Books about Natural Dog Training by Kevin BehanIn Your Dog Is Your Mirror, dog trainer Kevin Behan proposes a radical new model for understanding canine behavior: a dog’s behavior and emotion, indeed its very cognition, are driven by our emotion. The dog doesn’t respond to what the owner thinks, says, or does; it responds to what the owner feels. And in this way, dogs can actually put people back in touch with their own emotions. Behan demonstrates that dogs and humans are connected more profoundly than has ever been imagined — by heart — and that this approach to dog cognition can help us understand many of dogs’ most inscrutable behaviors. This groundbreaking, provocative book opens the door to a whole new understanding between species, and perhaps a whole new understanding of ourselves.

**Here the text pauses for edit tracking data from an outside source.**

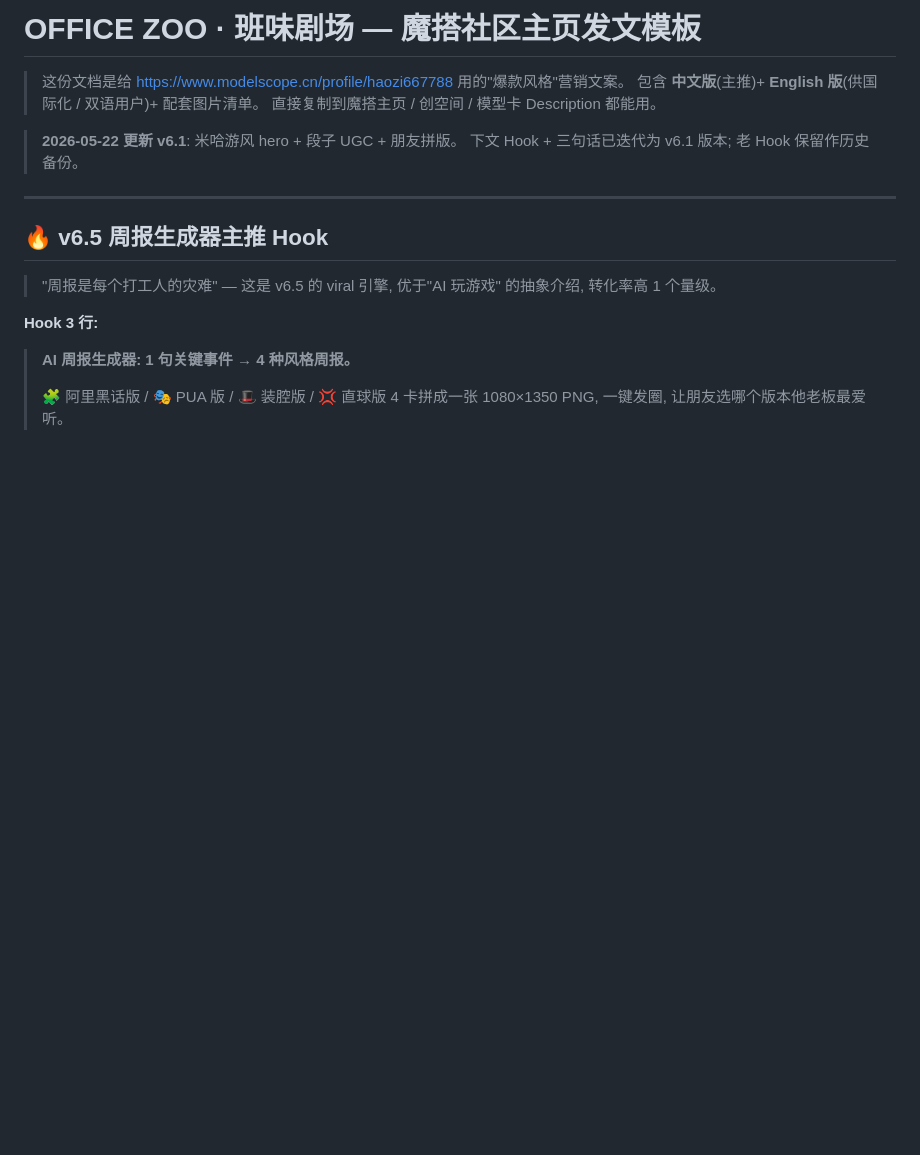
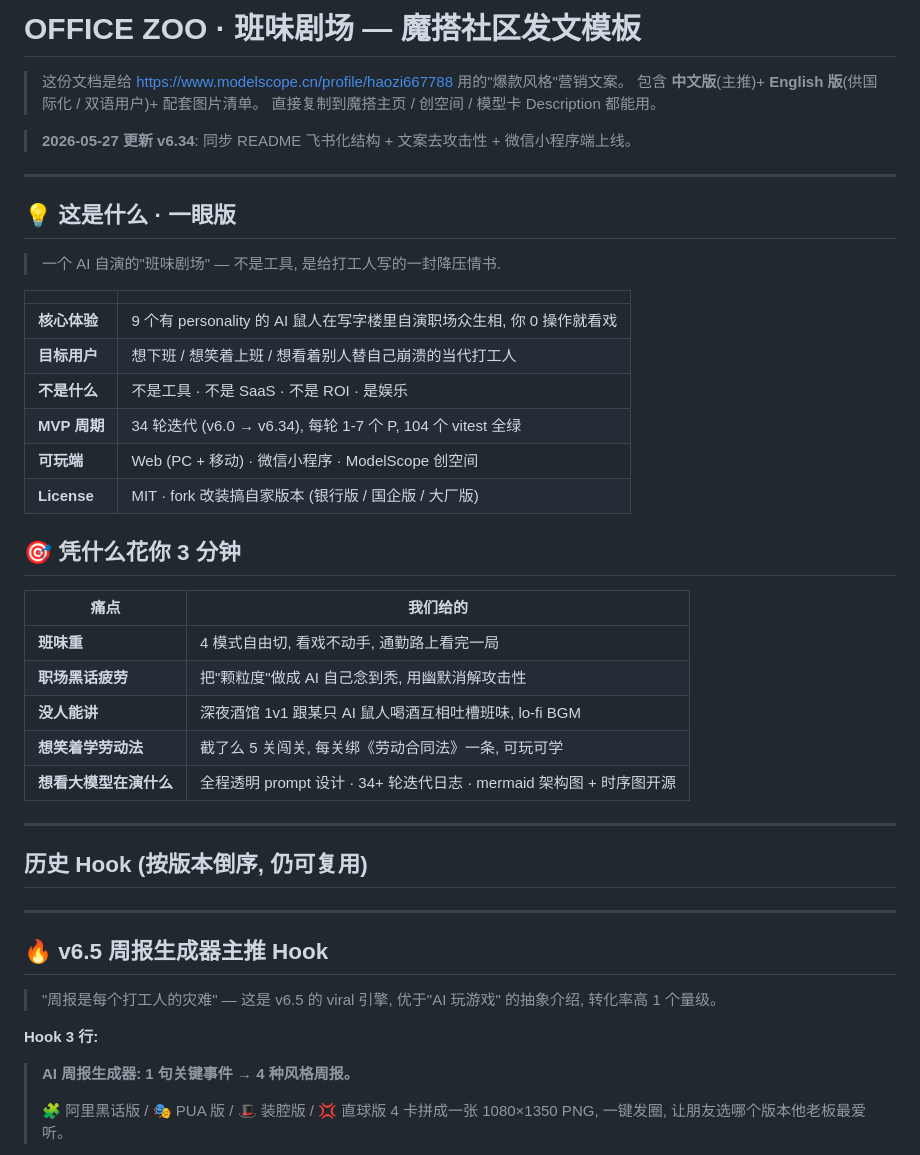
Before and after one commit to ChrisChen667788/office-zoo, a Markdown page: docs/PROMO_MODELSCOPE.md, the part around the change. GitHub-like rendering; blank space fills up the shorter version.

Commit message:
v6.35 P3: PROMO_MODELSCOPE.md 飞书化对齐 README v6.34
魔搭社区主页的发文模板, 跟 v6.34 P3+P2 README 的飞书化结构同步:

  • 顶部加「💡 这是什么 · 一眼版」5 行表 (核心体验/目标用户/不是什么/
    MVP 周期 34 轮 / 可玩端: web + 微信小程序 + ModelScope / MIT).
  • 「🎯 凭什么花你 3 分钟」5 痛点 vs 5 解法对照表 (复用 README 同
    词条 + ModelScope-specific 一句: "可在 ModelScope 创空间直接跑").
  • 老 Hook (v6.5 周报 / v6.1 米哈游 / v6.0 原版) 全部下沉到「历史
    Hook (按版本倒序, 仍可复用)」section, 不再误导新读者看不到 v6.34
    现状.

ModelScope 受众跟 GitHub 不完全重叠 (魔搭更多是产品/运营/技术决策者
来找方案), 现在打开页面 30 秒能直接看到 "目标用户是谁 / 我能拿走
什么", 对 PM 友好.

无内容覆盖原 ModelScope-specific 段落 (中文版正文 / English 正文 /
图片清单), 只在顶部加飞书风 abstract.

Co-Authored-By: Claude Opus 4.7 <noreply@anthropic.com>

```diff
--- a/docs/PROMO_MODELSCOPE.md
+++ b/docs/PROMO_MODELSCOPE.md
@@ -1,11 +1,39 @@
-# OFFICE ZOO · 班味剧场 — 魔搭社区主页发文模板
+# OFFICE ZOO · 班味剧场 — 魔搭社区发文模板
 
 > 这份文档是给 https://www.modelscope.cn/profile/haozi667788 用的"爆款风格"营销文案。
 > 包含 **中文版**(主推)+ **English 版**(供国际化 / 双语用户)+ 配套图片清单。
 > 直接复制到魔搭主页 / 创空间 / 模型卡 Description 都能用。
 
-> **2026-05-22 更新 v6.1**: 米哈游风 hero + 段子 UGC + 朋友拼版。
-> 下文 Hook + 三句话已迭代为 v6.1 版本; 老 Hook 保留作历史备份。
+> **2026-05-27 更新 v6.34**: 同步 README 飞书化结构 + 文案去攻击性 + 微信小程序端上线。
+
+---
+
+## 💡 这是什么 · 一眼版
+
+> 一个 AI 自演的"班味剧场" — 不是工具, 是给打工人写的一封降压情书.
+
+| | |
+|---|---|
+| **核心体验** | 9 个有 personality 的 AI 鼠人在写字楼里自演职场众生相, 你 0 操作就看戏 |
+| **目标用户** | 想下班 / 想笑着上班 / 想看着别人替自己崩溃的当代打工人 |
+| **不是什么** | 不是工具 · 不是 SaaS · 不是 ROI · 是娱乐 |
+| **MVP 周期** | 34 轮迭代 (v6.0 → v6.34), 每轮 1-7 个 P, 104 个 vitest 全绿 |
+| **可玩端** | Web (PC + 移动) · 微信小程序 · ModelScope 创空间 |
+| **License** | MIT · fork 改装搞自家版本 (银行版 / 国企版 / 大厂版) |
+
+## 🎯 凭什么花你 3 分钟
+
+| 痛点 | 我们给的 |
+|---|---|
+| **班味重** | 4 模式自由切, 看戏不动手, 通勤路上看完一局 |
+| **职场黑话疲劳** | 把"颗粒度"做成 AI 自己念到秃, 用幽默消解攻击性 |
+| **没人能讲** | 深夜酒馆 1v1 跟某只 AI 鼠人喝酒互相吐槽班味, lo-fi BGM |
+| **想笑着学劳动法** | 截了么 5 关闯关, 每关绑《劳动合同法》一条, 可玩可学 |
+| **想看大模型在演什么** | 全程透明 prompt 设计 · 34+ 轮迭代日志 · mermaid 架构图 + 时序图开源 |
+
+---
+
+## 历史 Hook (按版本倒序, 仍可复用)
 
 ---
 
```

|Natural Dog Training is about how dogs see the world and what this means in regards to training. The first part of this book presents a new theory for the social behavior of canines, featuring the drive to hunt, not the pack instincts, as seminal to canine behavior. The second part reinterprets how dogs actually learn. The third section presents exercises and handling techniques to put this theory into practice with a puppy. The final section sets forth a training program with a special emphasis on coming when called.|